In this op-ed by Terrier Currier (owner of Music Millennium) on Your Morning Coffee, we get a shop’s eye view on how these ongoing inefficiencies threaten the livelihoods of both the indie labels who powered the vinyl resurgence and the independent retailers who are the lynchpin to the entire physical goods value chain.
While vinyl sales have seen their highest point since 1988 and RIAA midyear reports showing continued growth, the benefit of the LP renaissance has unfortunately proven to be less equitable for smaller indie labels, as well as the retail shops who distribute their works.
Major labels were quick to capitalize on the market opportunity and began to reissue much of their legacy catalogs. The sheer volume of the Majors’ business was quickly prioritized by a relatively tiny number of existing vinyl manufacturers, effectively kneecapping indie’s ability to create and ship products in a timely fashion.
The demand for vinyl has proven to have staying power with more and new manufacturers popping up in recent years. However, the distribution and fulfillment space is now seeing a similar bottleneck due to the Majors.
While the general public might not be aware of the issues at hand (as the majority of consumption is squarely through digital channels) the current state of affairs has been dubbed “the biggest debacle involving physical goods ever in the history of the record industry.”
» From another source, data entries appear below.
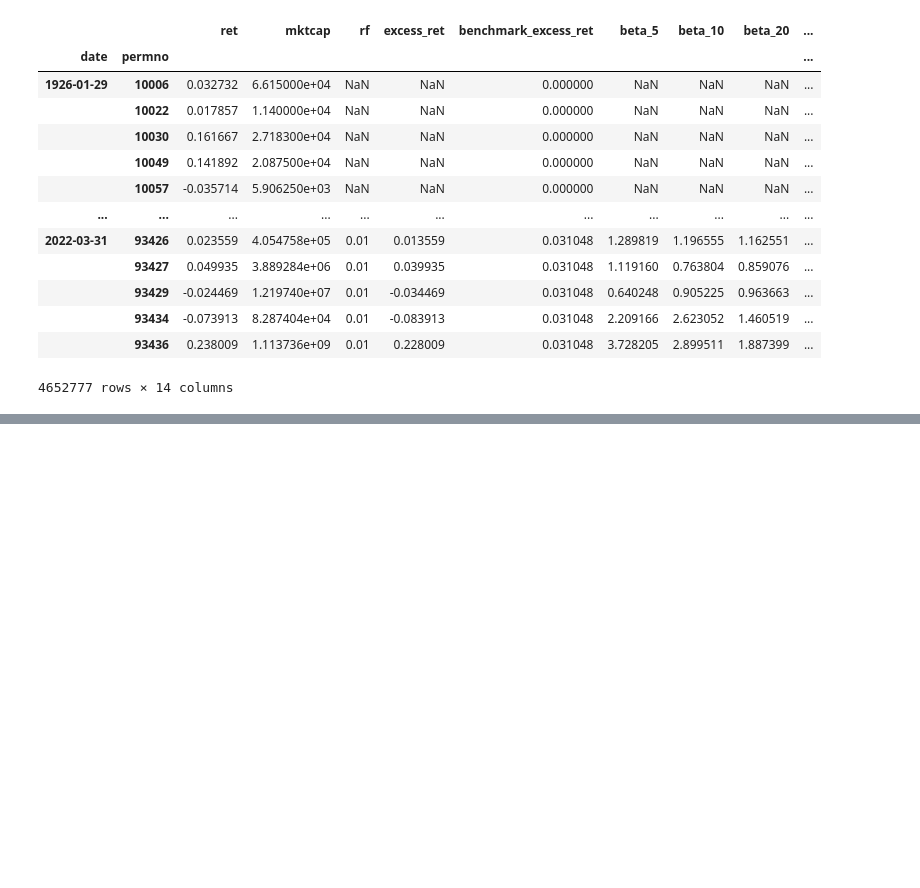
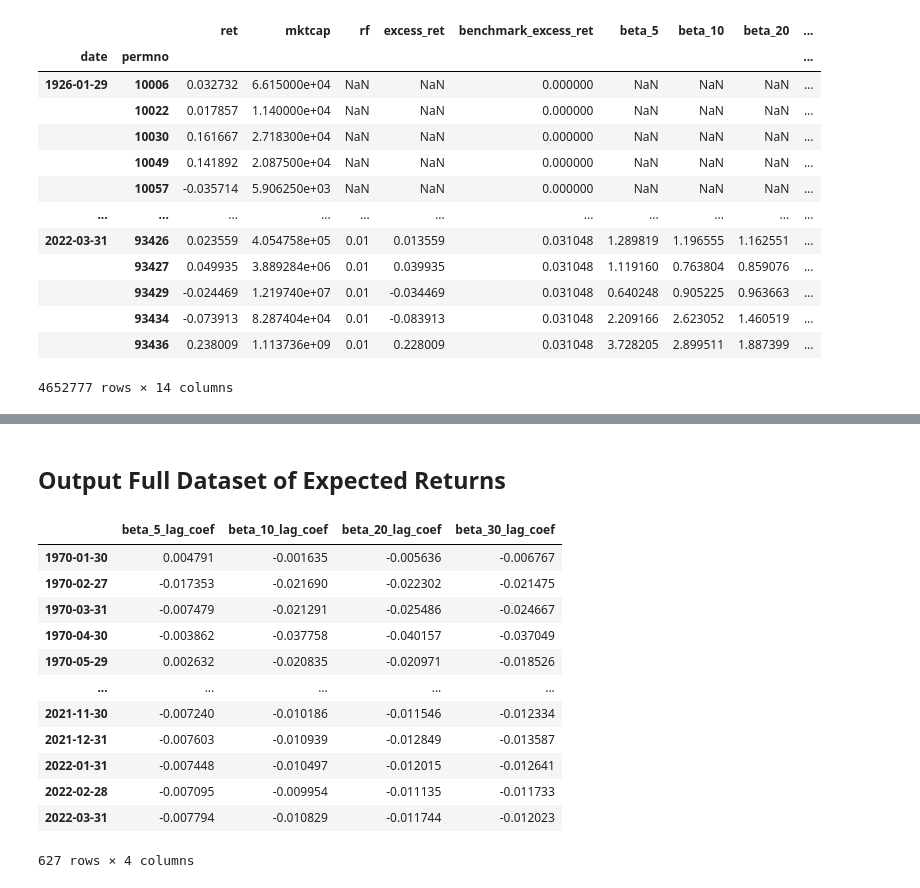
Before and after one commit to LakshaySapra/BettingAgainstBeta, a Jupyter notebook: BAB_ExpectedReturns.ipynb, the cells around one changed output, grey strips where cells are left out. Drawn from its saved outputs; the diff is of its cells as text; code cells hidden in the pictures; blank space fills up the shorter version.

```diff
--- a/BAB_ExpectedReturns.ipynb
+++ b/BAB_ExpectedReturns.ipynb
@@ -149,0 +165,2 @@ print(tmp.mean())
+# %% [markdown]
+## Output Full Dataset of Expected Returns
@@ -149,0 +169,51 @@ print(tmp.mean())
+# %%
+reg_results = dict(zip(['beta_5_lag','beta_10_lag','beta_20_lag','beta_30_lag'],[[] for i in range(4)]))
+
+for i,date in tqdm(enumerate(df_output.index.get_level_values('date').unique())):
+    X = df_output.loc[date,['beta_5_lag','beta_10_lag','beta_20_lag','beta_30_lag']].dropna()
+    y = df_output.loc[date,'spec_ret'].dropna()
+    # X,y = X.align(y,join='inner',axis=0)
+    for col in ['beta_5_lag','beta_10_lag','beta_20_lag','beta_30_lag']:
+        cur_X = X[[col]]
+        # cur_X = cur_X.clip(-3,4)
+        cur_X= shrink_beta(cur_X)
+        # cur_X = sigmoid_beta(cur_X)
+        cur_X= z_score(cur_X,clip=(-5,5),iqr=False)
+        # cur_X = cur_X.rank(axis=0,numeric_only=True,pct=True,ascending=True)
+
+        cur_X,cur_y = cur_X.align(y,join='inner',axis=0)
+        # cur_y=y
+
+
+        # res = sm.OLS(cur_y,sm.add_constant(cur_X)).fit()
+        res = sm.RLM(cur_y,sm.add_constant(cur_X), M=sm.robust.norms.HuberT()).fit(scale_est=sm.robust.scale.HuberScale())
+        y_pred = res.predict(sm.add_constant(cur_X))
+        # display(res.summary())
+        res_ser = pd.Series({
+            "const": res.params.const,
+            "coef": res.params[col],
+            "t_stat": res.tvalues[col],
+            # "r2": res.rsquared
+            "r2": 1 - np.var(cur_y-y_pred)/np.var(cur_y)
+        },name=date)
+        reg_results[col].append(res_ser)
+# %%
+lst = []
+for col in ['beta_5_lag','beta_10_lag','beta_20_lag','beta_30_lag']:
+    lst.append(pd.DataFrame(reg_results[col])['coef'].ewm(36).mean().rename(col+"_coef"))
+coef_df = pd.concat(lst,axis=1)
+coef_df
+# %% [output]
+|  | beta_5_lag_coef | beta_10_lag_coef | beta_20_lag_coef | beta_30_lag_coef |
+| 1970-01-30 | 0.004791 | -0.001635 | -0.005636 | -0.006767 |
+| 1970-02-27 | -0.017353 | -0.021690 | -0.022302 | -0.021475 |
+| 1970-03-31 | -0.007479 | -0.021291 | -0.025486 | -0.024667 |
+| 1970-04-30 | -0.003862 | -0.037758 | -0.040157 | -0.037049 |
+| 1970-05-29 | 0.002632 | -0.020835 | -0.020971 | -0.018526 |
+| ... | ... | ... | ... | ... |
+| 2021-11-30 | -0.007240 | -0.010186 | -0.011546 | -0.012334 |
+| 2021-12-31 | -0.007603 | -0.010939 | -0.012849 | -0.013587 |
+| 2022-01-31 | -0.007448 | -0.010497 | -0.012015 | -0.012641 |
+| 2022-02-28 | -0.007095 | -0.009954 | -0.011135 | -0.011733 |
+| 2022-03-31 | -0.007794 | -0.010829 | -0.011744 | -0.012023 |
+627 rows × 4 columns
```
Also changed, not shown: parts of 11 cells of this notebook, 4 other files.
The issue has stemmed from the overall consolidation of the vendors that major labels use to fulfill physical goods to both their artists for both tour and direct web sales, as well as brick and mortar retailers and online outlets.